Here are some notes I have from running Discord games as a GM for two months. I'll post the list here and go deeper into them if you scroll down.
- Keep games short, like 2 hours
- Encourage using webcams
- Take a 10 minute break halfway through
- Use a rules-light system
- Dice Maiden or other dice bots are a must
- Use good mics and headphones
- Practice theater of the mind
1. Short games
I miss 4+ hour games of riveting role play, nail biting action, etc. However I do not enjoy games of that length over Discord. There's no real ability to get up and grab a soda from the kitchen yet still hear everything and not lose the context of the scene. Even getting up to stretch can be a hassle, making sure not to distract too much from the other players or even maxing out the length on your headphone cable. Treat it more like a mainstream movie's run time- 2 and a half hours at most. This means the session will need to be all killer, no filler, at least from a GM prep perspective. You can certainly go over if everyone is engaged and no one is drifting off. I find this is most helpful because most people are working from their laptops and may get fatigued from spending another 3-4+ hours at it if not unchecked.
2. Use Webcams
I encourage this, though I don't mandate it. Some may not be able to afford a nice one, and a crappy one is about as good as not having one. They help discourage players getting on their phone as well. If everyone makes an effort to look at the camera when they speak, you can approximate eye contact. There's also a cool hack to try and make eye contact more immersive here.
3. Take Breaks
For some reason, I've found that it's super easy to forget to take breaks. Let your players know ahead of time so they don't have to have anxiety about when they should time a potty break. Make it 10 minutes so they have enough time to use the bathroom, grab a drink, pop some popcorn, and maybe talk about stuff outside of the game before diving back in.
4. Use Rules-light
Unless you and your players are really married to a particular system, play rules-light. Not having to look up rules, remember formulas for rolls, or even something as common as handling initiative makes for a much faster flow.
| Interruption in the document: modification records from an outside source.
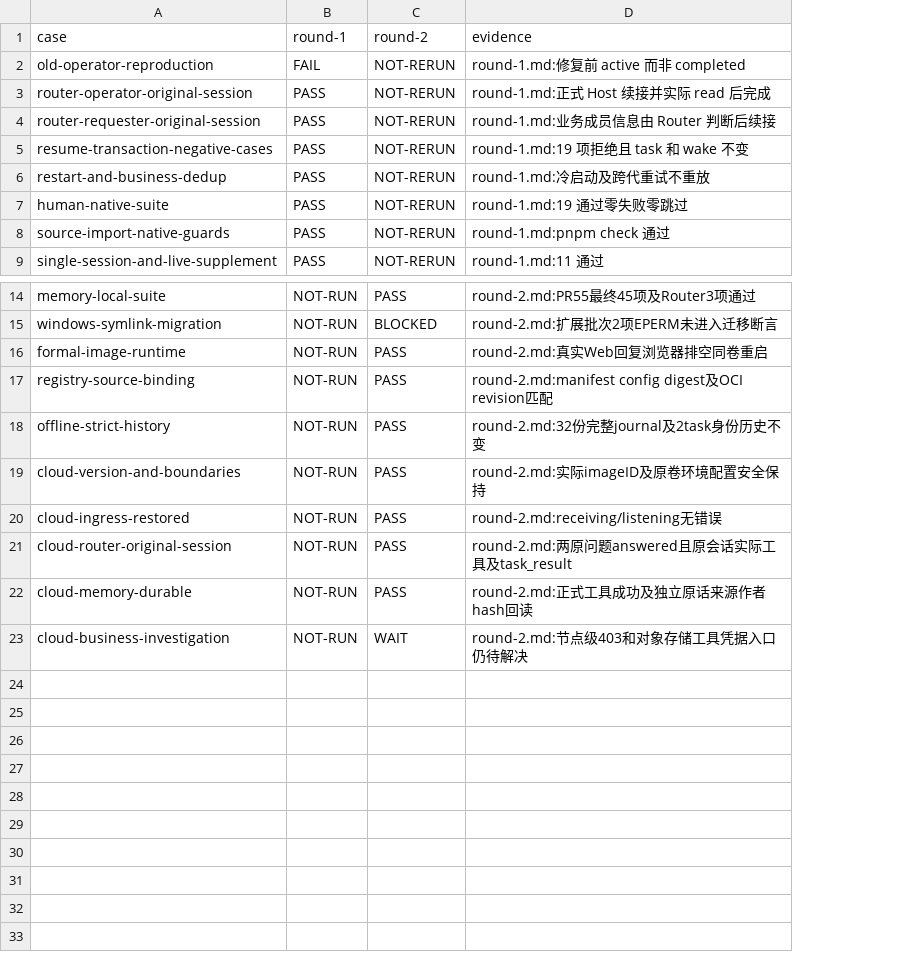
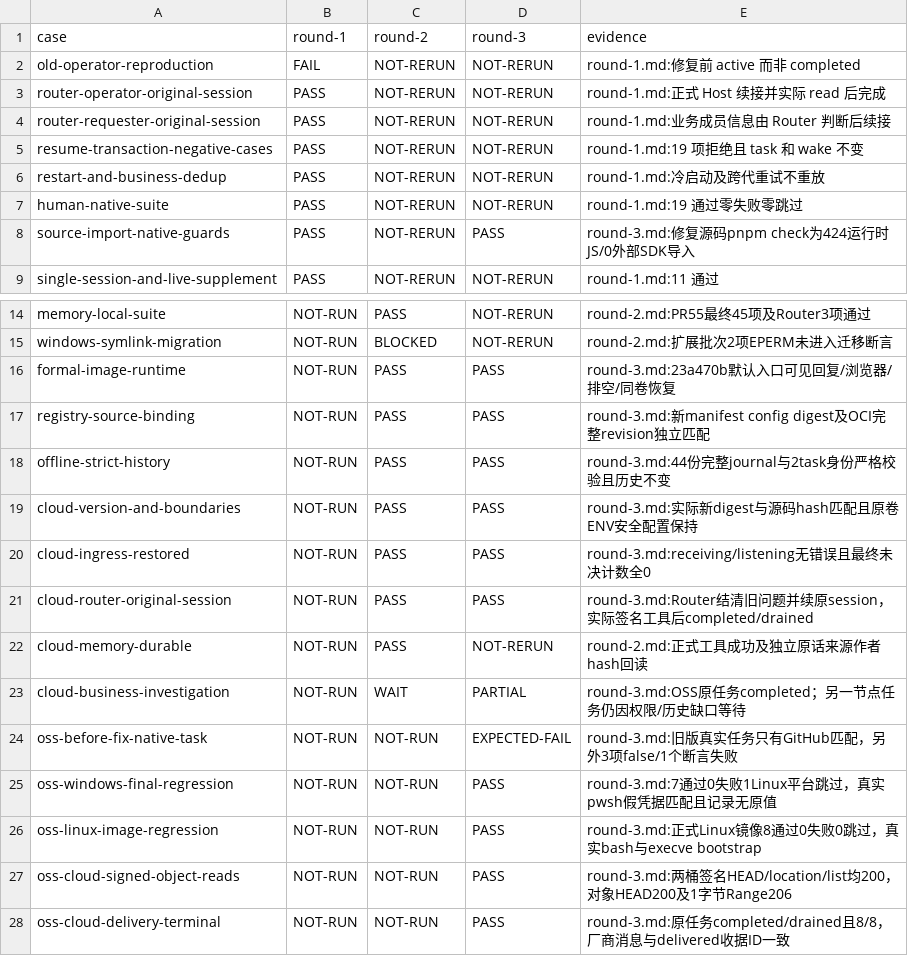
Before and after one commit to zzusp/night-bot, a CSV file: docs/acceptance/router-wait-resume/matrix.csv, drawn as a sheet; only a part is shown, gaps mark what is left out; addresses are those after the commit; the diff names each change by its address in the sheet, - before the commit and + after, or states it on an @@ line.

```diff
--- a/docs/acceptance/router-wait-resume/matrix.csv
+++ b/docs/acceptance/router-wait-resume/matrix.csv
+column D (round-3), rows 2-9: NOT-RERUN | NOT-RERUN | NOT-RERUN | NOT-RERUN | NOT-RERUN | NOT-RERUN | PASS | NOT-RERUN; rows 14-23: NOT-RERUN | NOT-RERUN | PASS | PASS | PASS | PASS | PASS | PASS | NOT-RERUN | PARTIAL
-E8 (evidence): round-1.md:pnpm check 通过
+E8 (evidence): round-3.md:修复源码pnpm check为424运行时JS/0外部SDK导入
-E16 (evidence): round-2.md:真实Web回复浏览器排空同卷重启
+E16 (evidence): round-3.md:23a470b默认入口可见回复/浏览器/排空/同卷恢复
-E17 (evidence): round-2.md:manifest config digest及OCI revision匹配
+E17 (evidence): round-3.md:新manifest config digest及OCI完整revision独立匹配
-E18 (evidence): round-2.md:32份完整journal及2task身份历史不变
+E18 (evidence): round-3.md:44份完整journal与2task身份严格校验且历史不变
-E19 (evidence): round-2.md:实际imageID及原卷环境配置安全保持
+E19 (evidence): round-3.md:实际新digest与源码hash匹配且原卷ENV安全配置保持
-E20 (evidence): round-2.md:receiving/listening无错误
+E20 (evidence): round-3.md:receiving/listening无错误且最终未决计数全0
-E21 (evidence): round-2.md:两原问题answered且原会话实际工具及task_result
+E21 (evidence): round-3.md:Router结清旧问题并续原session，实际签名工具后completed/drained
-E23 (evidence): round-2.md:节点级403和对象存储工具凭据入口仍待解决
+E23 (evidence): round-3.md:OSS原任务completed；另一节点任务仍因权限/历史缺口等待
+row 24: oss-before-fix-native-task | NOT-RUN | NOT-RUN | EXPECTED-FAIL | round-3.md:旧版真实任务只有GitHub匹配，另外3项false/1个断言失败
+row 25: oss-windows-final-regression | NOT-RUN | NOT-RUN | PASS | round-3.md:7通过0失败1Linux平台跳过，真实pwsh假凭据匹配且记录无原值
+row 26: oss-linux-image-regression | NOT-RUN | NOT-RUN | PASS | round-3.md:正式Linux镜像8通过0失败0跳过，真实bash与execve bootstrap
+row 27: oss-cloud-signed-object-reads | NOT-RUN | NOT-RUN | PASS | round-3.md:两桶签名HEAD/location/list均200，对象HEAD200及1字节Range206
+row 28: oss-cloud-delivery-terminal | NOT-RUN | NOT-RUN | PASS | round-3.md:原任务completed/drained且8/8，厂商消息与delivered收据ID一致
```
Also changed, not shown: 6 other files.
Here are some that I like and can recommend:
- Into the Odd / Electric Bastionland
- The Black Hack
- Tiny D6
- Lasers & Feelings (and its many hacks)
- World of Dungeons
- anything by Grant Howitt
- Fate Accelerated Edition
- Lady Blackbird
- Maze Rats
- maybe a PbtA
5. Dice Maiden Enables Trust
Dice Maiden is a great Discord bot for rolling. It provides robust formulas but a basic roll is as simple as
!roll d20. You can also label them so it's easier to go back and see which roll was for what. Try to insist players label their rolls or else they may still do the age old trick of "Oops I rolled, does that count?" Just like real dice, some nights it will feel like that Dice Maiden is out to get you.
6. Get Good Equipment
This should be for everyone, but you can't really force it on your players due to cost: get a headphone set with a built in mic. At the very least have everyone use headphones or earbuds. Not having audio bleed is essential with virtual gaming. This eliminates the "could everyone mute one by one until we find out who's making the echo?" issue. Even if echo isn't an issue, not having to use a laptop's crappy mic helps audio clarity and prevents asking players to repeat themselves constantly.
7. Practice Theater of the Mind
Get good at theater of the mind, if your system allows for it. On every player's turn describe what the current scene looks like, in terms of actions and positioning, and what just happened. Emphasize what's out of balance in the scene- a dam about to burst, a fire about to flare up, an innocent person about to die. Pick up some adjectives to help differentiate this cavern, road, bridge, city street, forest, etc from the last one. Make sure something can happen in every scene you set, and if not, transition the players through it very quickly.
And finally, (this isn't a Discord tip), I've found that the Return of the Lazy Dungeon Master book has been essential in tightening up my game. The time constraints and needing to be evocative are reinforced by having the flexible prep that the Lazy DM makes you do if you follow their system.